◆ **Your goal**
If a line of the data below contains the string "from", copy it into your answer.

(Web interface edit records)
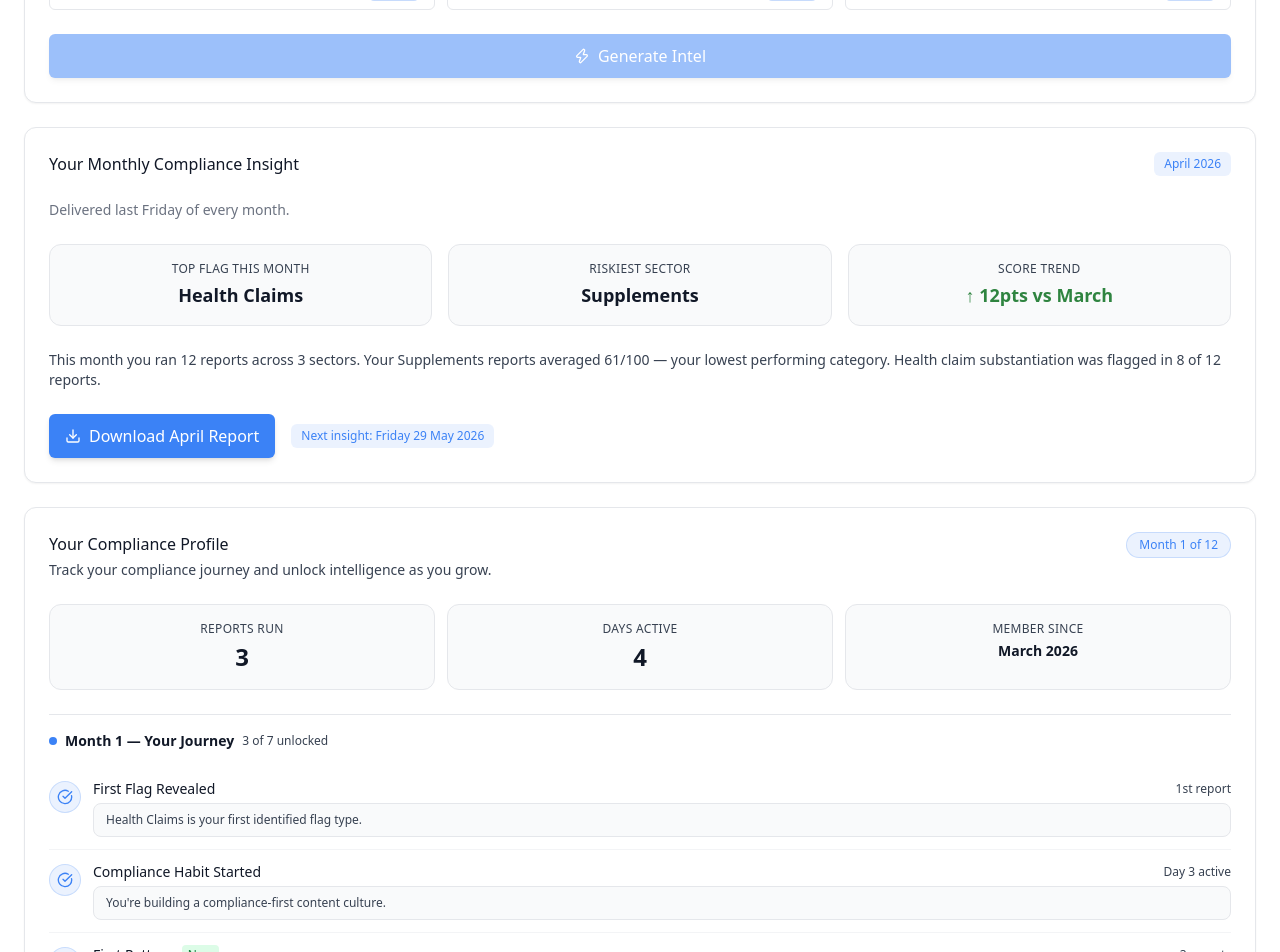
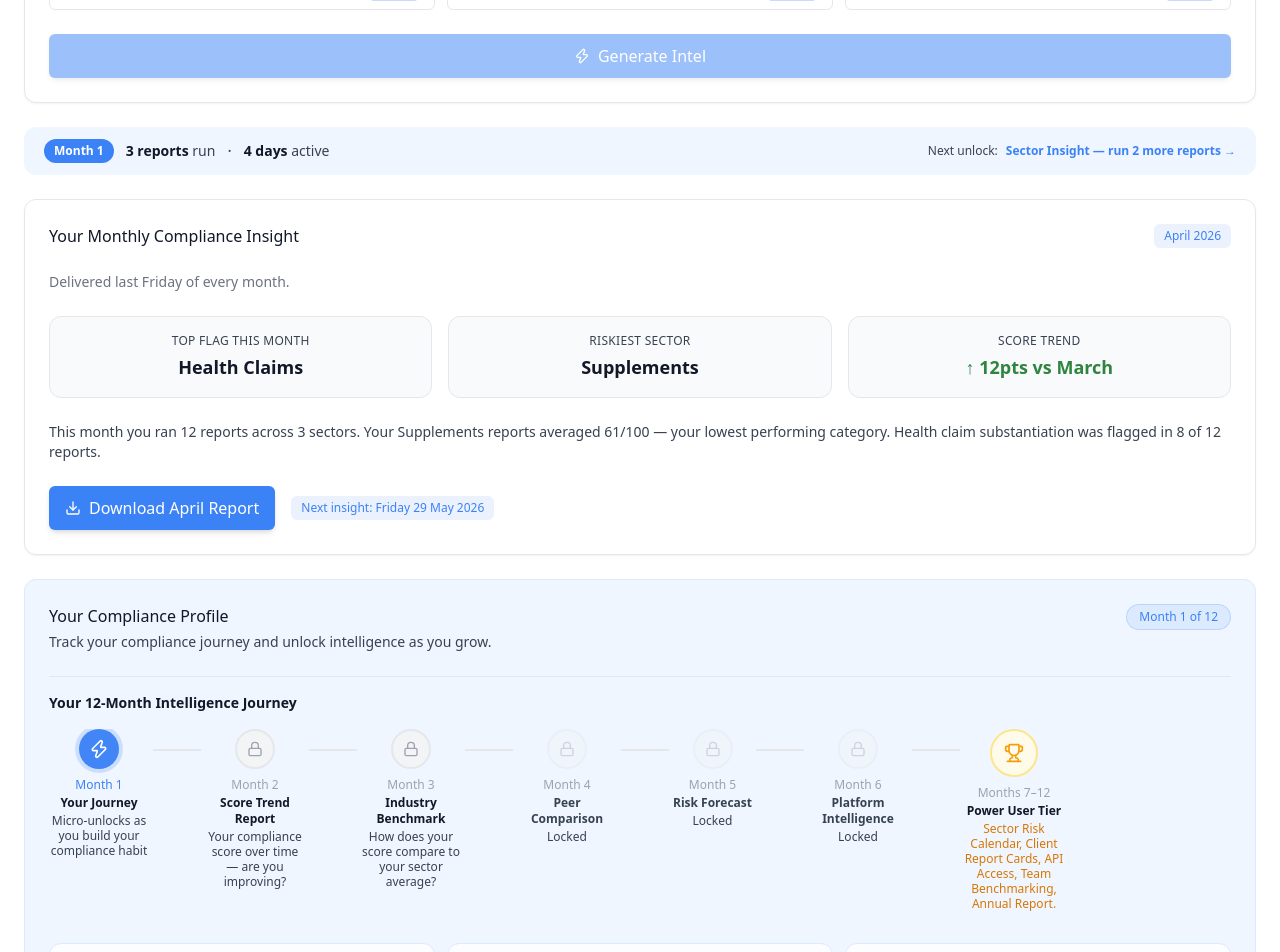
Before and after one commit to StuSheridan/checkedit-intel, a Next.js app: page /intel in a window 1280 px wide. Shown: the part 400-1352 px from the top of the page. Built offline with nearby package versions, Linux system fonts and the light colour scheme.

Commit message:
feat: intel — progress strip and compliance profile restructure

```diff
--- a/src/app/intel/page.tsx
+++ b/src/app/intel/page.tsx
@@ -2,6 +2,7 @@ import MonthlyInsight from '@/components/intel/MonthlyInsight';
 import ComplianceProfile from '@/components/intel/ComplianceProfile';
 import PlatformIntelligence from '@/components/intel/PlatformIntelligence';
 import GenerateIntel from '@/components/intel/GenerateIntel';
+import ProgressStrip from '@/components/intel/ProgressStrip';
 
 export default function IntelPage() {
   return (
@@ -14,6 +15,7 @@ export default function IntelPage() {
       </div>
 
       <GenerateIntel />
+      <ProgressStrip />
       <MonthlyInsight />
       <ComplianceProfile />
       <PlatformIntelligence />
--- a/src/components/intel/ComplianceProfile.tsx
+++ b/src/components/intel/ComplianceProfile.tsx
@@ -15,12 +15,14 @@
  * No other changes needed — all unlock logic is driven by these two values.
  */
 
-import MicroUnlockTrack from './MicroUnlockTrack';
 import UnlockTimeline from './UnlockTimeline';
 
 export default function ComplianceProfile() {
   return (
-    <div className="flex flex-col gap-6 border p-6 bg-brand-white border-grey-200 shadow-sm rounded-xl transition-all duration-500">
+    <div
+      className="flex flex-col gap-6 border p-6 rounded-xl transition-all duration-500"
+      style={{ backgroundColor: 'rgb(239 246 255)', borderColor: 'rgb(219 234 254)' }}
+    >
       {/* Header row */}
       <div className="flex items-start justify-between">
         <div>
@@ -32,27 +34,24 @@ export default function ComplianceProfile() {
         </span>
       </div>
 
+      {/* 12-month timeline (with expandable Month 1 micro-unlocks) */}
+      <UnlockTimeline />
+
       {/* Stats row */}
       <div className="grid grid-cols-3 gap-3">
-        <div className="bg-grey-50 rounded-xl p-4 text-center border border-grey-200">
+        <div className="bg-white/80 rounded-xl p-4 text-center border border-blue-100">
           <p className="text-xs text-brand-body-text uppercase tracking-wide mb-1">Reports run</p>
           <p className="text-2xl font-bold text-brand-title-text">3</p>
         </div>
-        <div className="bg-grey-50 rounded-xl p-4 text-center border border-grey-200">
+        <div className="bg-white/80 rounded-xl p-4 text-center border border-blue-100">
           <p className="text-xs text-brand-body-text uppercase tracking-wide mb-1">Days active</p>
           <p className="text-2xl font-bold text-brand-title-text">4</p>
         </div>
-        <div className="bg-grey-50 rounded-xl p-4 text-center border border-grey-200">
+        <div className="bg-white/80 rounded-xl p-4 text-center border border-blue-100">
           <p className="text-xs text-brand-body-text uppercase tracking-wide mb-1">Member since</p>
           <p className="text-sm font-semibold text-brand-title-text">March 2026</p>
         </div>
       </div>
-
-      {/* Month 1 micro-unlock track */}
-      <MicroUnlockTrack />
-
-      {/* 12-month timeline */}
-      <UnlockTimeline />
     </div>
   );
 }
--- /dev/null
+++ b/src/components/intel/ProgressStrip.tsx
@@ -0,0 +1,27 @@
+export default function ProgressStrip() {
+  return (
+    <div
+      className="rounded-xl px-5 py-3 flex items-center justify-between flex-wrap gap-2"
+      style={{ backgroundColor: 'rgb(239 246 255)' }}
+    >
+      <div className="flex items-center gap-3 flex-wrap">
+        <span className="inline-flex items-center px-2.5 py-1 rounded-full text-xs font-semibold bg-brand-primary text-white">
+          Month 1
+        </span>
+        <span className="text-sm text-brand-body-text">
+          <span className="font-semibold text-brand-title-text">3 reports</span> run
+        </span>
+        <span className="text-grey-300 hidden sm:block">·</span>
+        <span className="text-sm text-brand-body-text">
+          <span className="font-semibold text-brand-title-text">4 days</span> active
+        </span>
+      </div>
+      <div className="flex items-center gap-2">
+        <span className="text-xs text-brand-body-text">Next unlock:</span>
+        <span className="text-xs font-semibold text-brand-primary">
+          Sector Insight — run 2 more reports →
+        </span>
+      </div>
+    </div>
+  );
+}
```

◆ **Exercise solution**
Before and after one commit to StuSheridan/checkedit-intel, a Next.js app: page /intel in a window 1280 px wide. Shown: the part 400-1352 px from the top of the page. Built offline with nearby package versions, Linux system fonts and the light colour scheme.
@@ -2,6 +2,7 @@ import MonthlyInsight from '@/components/intel/MonthlyInsight';
 import ComplianceProfile from '@/components/intel/ComplianceProfile';
 import PlatformIntelligence from '@/components/intel/PlatformIntelligence';
 import GenerateIntel from '@/components/intel/GenerateIntel';
+import ProgressStrip from '@/components/intel/ProgressStrip';
-import MicroUnlockTrack from './MicroUnlockTrack';
 import UnlockTimeline from './UnlockTimeline';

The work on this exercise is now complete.